Elizabeth Prewitt was quoted by Global Competition Review in two articles on the U.S. government's recent crackdown on employers who have agreed to fix wages or to not hire each other's employees. 

On Oct. 20, the Department of Justice's Antitrust Division and the Federal Trade Commission issued guidance to those in charge of hiring and compensation decisions that they will criminally investigate employers who engage in practices to eliminate labor competition, following several civil cases brought by both the antitrust agencies and private litigants alleging such conduct, according to GCR. 

Prewitt, who worked at the DOJ for 16 years, told GCR that it is very significant and unusual for the DOJ to begin criminally prosecuting conduct that it has in the past pursued civilly. "The DOJ has historically limited criminal antitrust prosecutions to a small subset of violations which it considers to be severe and well-known by the public to be illegal," she said in the Oct. 24 article, "DoJ to Criminally Pursue No-Poaching Deals." 

Prewitt added that the guidance could either have the effect of deterring the conduct or "forcing it further into the shadows." She also noted that the move to criminalize no-poaching agreements seems to be part of a larger shift in the Obama administration's focus on the ability of workers to move from one job to another, which can be hindered through non-compete agreements and no-poaching schemes. 
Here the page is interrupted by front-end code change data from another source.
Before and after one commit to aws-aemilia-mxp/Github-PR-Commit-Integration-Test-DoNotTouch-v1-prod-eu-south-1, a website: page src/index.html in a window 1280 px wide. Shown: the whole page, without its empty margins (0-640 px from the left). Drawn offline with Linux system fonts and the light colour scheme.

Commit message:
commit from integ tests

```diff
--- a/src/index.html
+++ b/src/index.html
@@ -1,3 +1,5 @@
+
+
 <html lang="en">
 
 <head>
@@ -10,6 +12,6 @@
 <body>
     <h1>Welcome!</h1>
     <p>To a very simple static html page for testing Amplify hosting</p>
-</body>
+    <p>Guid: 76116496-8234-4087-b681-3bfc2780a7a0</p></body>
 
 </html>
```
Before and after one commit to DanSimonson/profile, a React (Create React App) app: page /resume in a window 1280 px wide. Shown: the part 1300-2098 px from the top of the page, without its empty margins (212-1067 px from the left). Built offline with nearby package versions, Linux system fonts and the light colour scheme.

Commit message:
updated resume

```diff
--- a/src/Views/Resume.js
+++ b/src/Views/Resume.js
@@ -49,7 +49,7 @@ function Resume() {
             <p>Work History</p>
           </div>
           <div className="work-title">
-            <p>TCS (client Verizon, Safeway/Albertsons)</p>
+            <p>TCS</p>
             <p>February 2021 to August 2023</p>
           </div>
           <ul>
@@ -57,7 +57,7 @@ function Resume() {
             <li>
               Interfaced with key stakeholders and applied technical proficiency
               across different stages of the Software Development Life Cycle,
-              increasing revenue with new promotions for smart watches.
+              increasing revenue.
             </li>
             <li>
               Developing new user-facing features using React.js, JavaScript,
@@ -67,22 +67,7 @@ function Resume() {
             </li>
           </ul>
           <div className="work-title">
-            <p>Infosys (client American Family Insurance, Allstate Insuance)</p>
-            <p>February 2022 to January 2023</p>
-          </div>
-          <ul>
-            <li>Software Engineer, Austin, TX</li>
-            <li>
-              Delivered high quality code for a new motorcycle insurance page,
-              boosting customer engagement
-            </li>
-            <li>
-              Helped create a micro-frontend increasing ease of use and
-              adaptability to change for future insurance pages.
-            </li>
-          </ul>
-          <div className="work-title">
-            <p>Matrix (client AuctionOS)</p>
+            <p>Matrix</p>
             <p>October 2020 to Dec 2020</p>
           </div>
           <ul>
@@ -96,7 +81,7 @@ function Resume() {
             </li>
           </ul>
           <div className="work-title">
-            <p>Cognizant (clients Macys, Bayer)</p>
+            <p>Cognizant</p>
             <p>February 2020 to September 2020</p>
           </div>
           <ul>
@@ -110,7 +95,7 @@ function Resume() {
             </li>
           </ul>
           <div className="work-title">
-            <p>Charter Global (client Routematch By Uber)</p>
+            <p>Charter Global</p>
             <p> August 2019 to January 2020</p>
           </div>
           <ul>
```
In an Oct. 27 article headlined "Obama Goes After Labor Monopsony Power," GCR reported that, on Oct. 25, the White House issued a statement urging states and Congress to combat reports of declining competition in the U.S. labor market by addressing monopsony power and non-compete agreements. 

"It is extraordinary to have what appears to be a coordinated attack on agreements that could have the effect of limiting employee mobility," Prewitt said, referring to the collaboration among the antitrust agencies, the White House and various states, especially the New York Attorney General's office.